This framework could really help – and the focus on ‘process’ dimensions could also help us to develop the proposed measure of ‘rigour’ in assessing Engagement and Impact.

2. Define the territory: ask what

A second basic question is to ask ourselves exactly what is in scope. What ‘business’ are universities in when they spend public money on research? What are the core purposes of the ‘Public Knowledge Service’ they are part of? Clarifying this is essential if the assessment system is to focus on the right questions. 

The Science Europe Values Framework identifies four purposes for research. Assessing People, Culture and Environment could then be asking – what investments and interventions are you making to enable each of these to operate in an optimal way? And for each, what ‘structure’, ‘process’ and ‘outcome’ measures could be evolved to provide useful intelligence on how well they are working?

Science Europe Research Culture Framework (2022)

  1. advance knowledge, 

  2. create relevance and impact, 

  3. provide services (directly and/or indirectly) to society, and 

  4. contribute to the development of the research community and research ecosystem

3. Avoid checklists and tick boxes: ask how

Finally, the REF 2029 guidance proposes ‘a more tightly defined, questionnaire-style template that will create greater consistency across submissions and focus on demonstrable outcomes’. 

At the NCCPE we worry that this could shortcut the developmental power of a well-designed assessment system. Checklists or tick boxes have their place – but an approach that invites self-reflection and learning and provides a scaffold to enable robust judgements to be made, and which is sensitive to the diversity of the sector, would be much more valuable.

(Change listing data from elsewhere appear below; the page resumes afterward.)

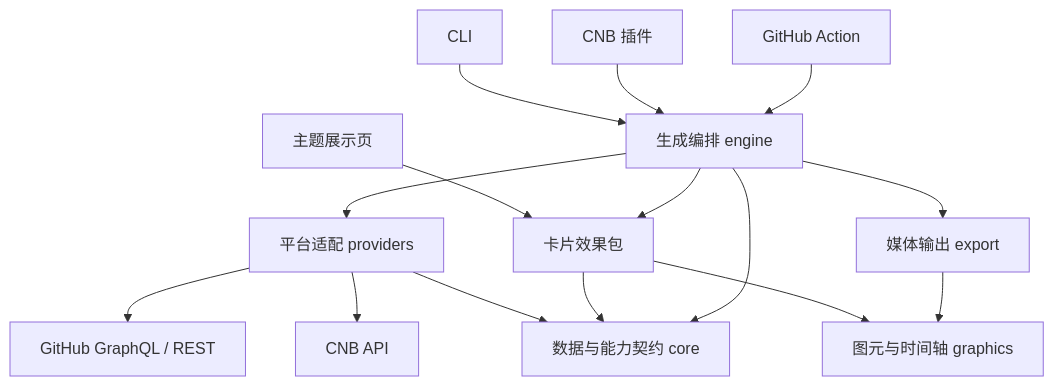
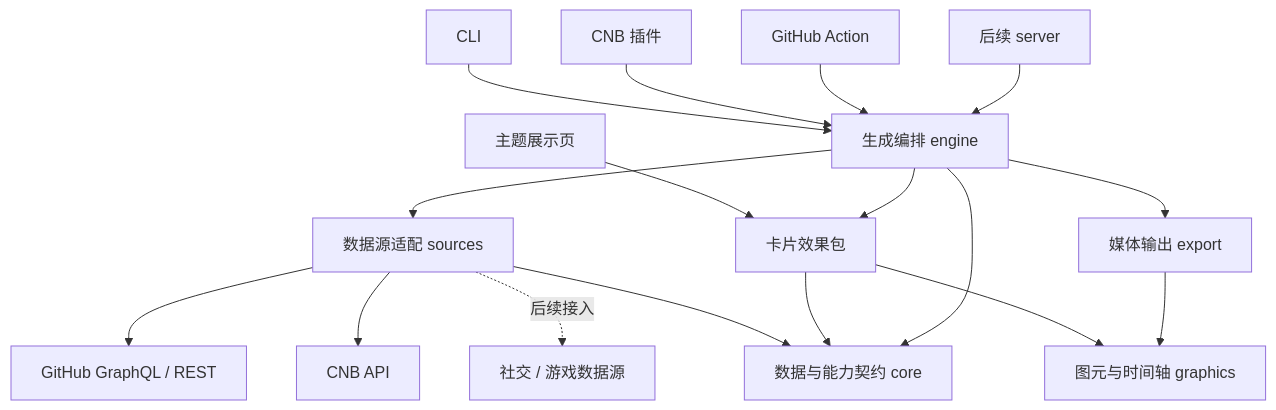
One commit to elonzh/cool-profile changed the diagram in docs/architecture.md. Above: the diagram before and after it, drawn with Mermaid. The commit also changed other lines of this file and 4 other files, not shown here.

````diff
--- a/docs/architecture.md
+++ b/docs/architecture.md
@@ -15,17 +17,19 @@
 ```mermaid
 flowchart TD
   CLI[CLI] --> Engine[生成编排 engine]
   CNB[CNB 插件] --> Engine
   Action[GitHub Action] --> Engine
+  Server[后续 server] --> Engine
   Gallery[主题展示页] --> Cards[卡片效果包]
-  Engine --> Providers[平台适配 providers]
-  Providers --> GH[GitHub GraphQL / REST]
-  Providers --> CA[CNB API]
+  Engine --> Sources[数据源适配 sources]
+  Sources --> GH[GitHub GraphQL / REST]
+  Sources --> CA[CNB API]
+  Sources -.后续接入.-> Other[社交 / 游戏数据源]
   Engine --> Cards
   Engine --> Export[媒体输出 export]
-  Providers --> Core[数据与能力契约 core]
+  Sources --> Core[数据与能力契约 core]
   Cards --> Core
   Cards --> Graphics[图元与时间轴 graphics]
   Export --> Graphics
   Engine --> Core
 ```
````
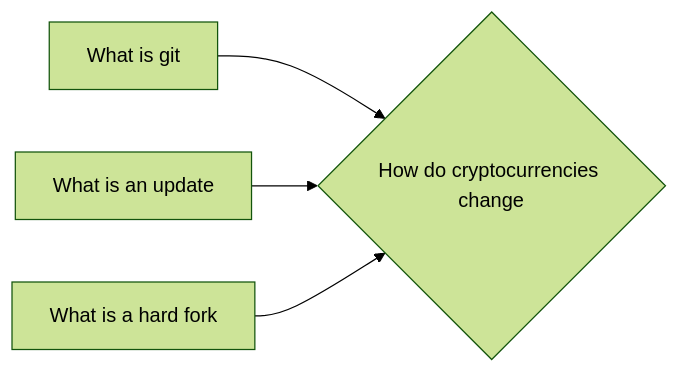
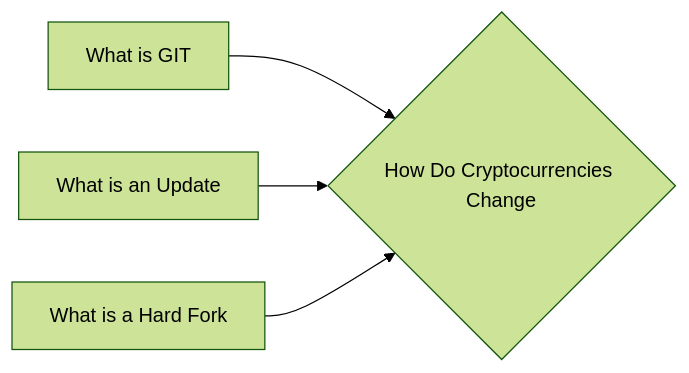
Before and after one commit to lpurdy01/crypto-knowledge-map: the diagram in notes/How_Do_Cryptocurrencies_Change.md, drawn with Mermaid (forest theme). The commit also changed 50 other files, not shown here.

````diff
--- a/notes/How_Do_Cryptocurrencies_Change.md
+++ b/notes/How_Do_Cryptocurrencies_Change.md
@@ -12,6 +12,6 @@
 ```mermaid
 graph LR
-1["What is git"]-->0{"How do cryptocurrencies change"}
-2["What is an update"]-->0{"How do cryptocurrencies change"}
-3["What is a hard fork"]-->0{"How do cryptocurrencies change"}
+1["What is GIT"]-->0{"How Do Cryptocurrencies Change"}
+2["What is an Update"]-->0{"How Do Cryptocurrencies Change"}
+3["What is a Hard Fork"]-->0{"How Do Cryptocurrencies Change"}
 ```
````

The NCCPE has spent 15+ years developing approaches to supporting strategic approaches to culture change and we have settled on an approach used in many sectors to support organisational development: a maturity model. 

We used this approach to develop a tool to help universities assess their support for public engagement, based upon a robust analysis of the determinants of a mature environment. We are confident that this kind of approach could be developed for research culture as a whole, to provide a robust representation of the factors that need to be taken account of in developing and assessing a strategic approach.

A snapshot of the NCCPE’s EDGE tool


All to play for

It’s a challenging time for the HE sector. As the economic pressures mount, competition between HEIs intensifies, and claims of ‘wokery’ circle around this work, the temptation to act defensively and to take short term measures could dominate. 

Let’s not waste the opportunity the REF offers to step back, think long term and work collectively to ensure our contribution to knowledge and understanding continues to evolve and meet the needs of society.




  • Donabedian, A (2005) Evaluating the Quality of Medical Care, The Milbank Quarterly, 83(4):691-729 
  • Raleigh, VS and Foot, C (2010) Getting the Measure of Quality: Opportunities and Challenges, London: King’s Fund 
  • Maturity Models: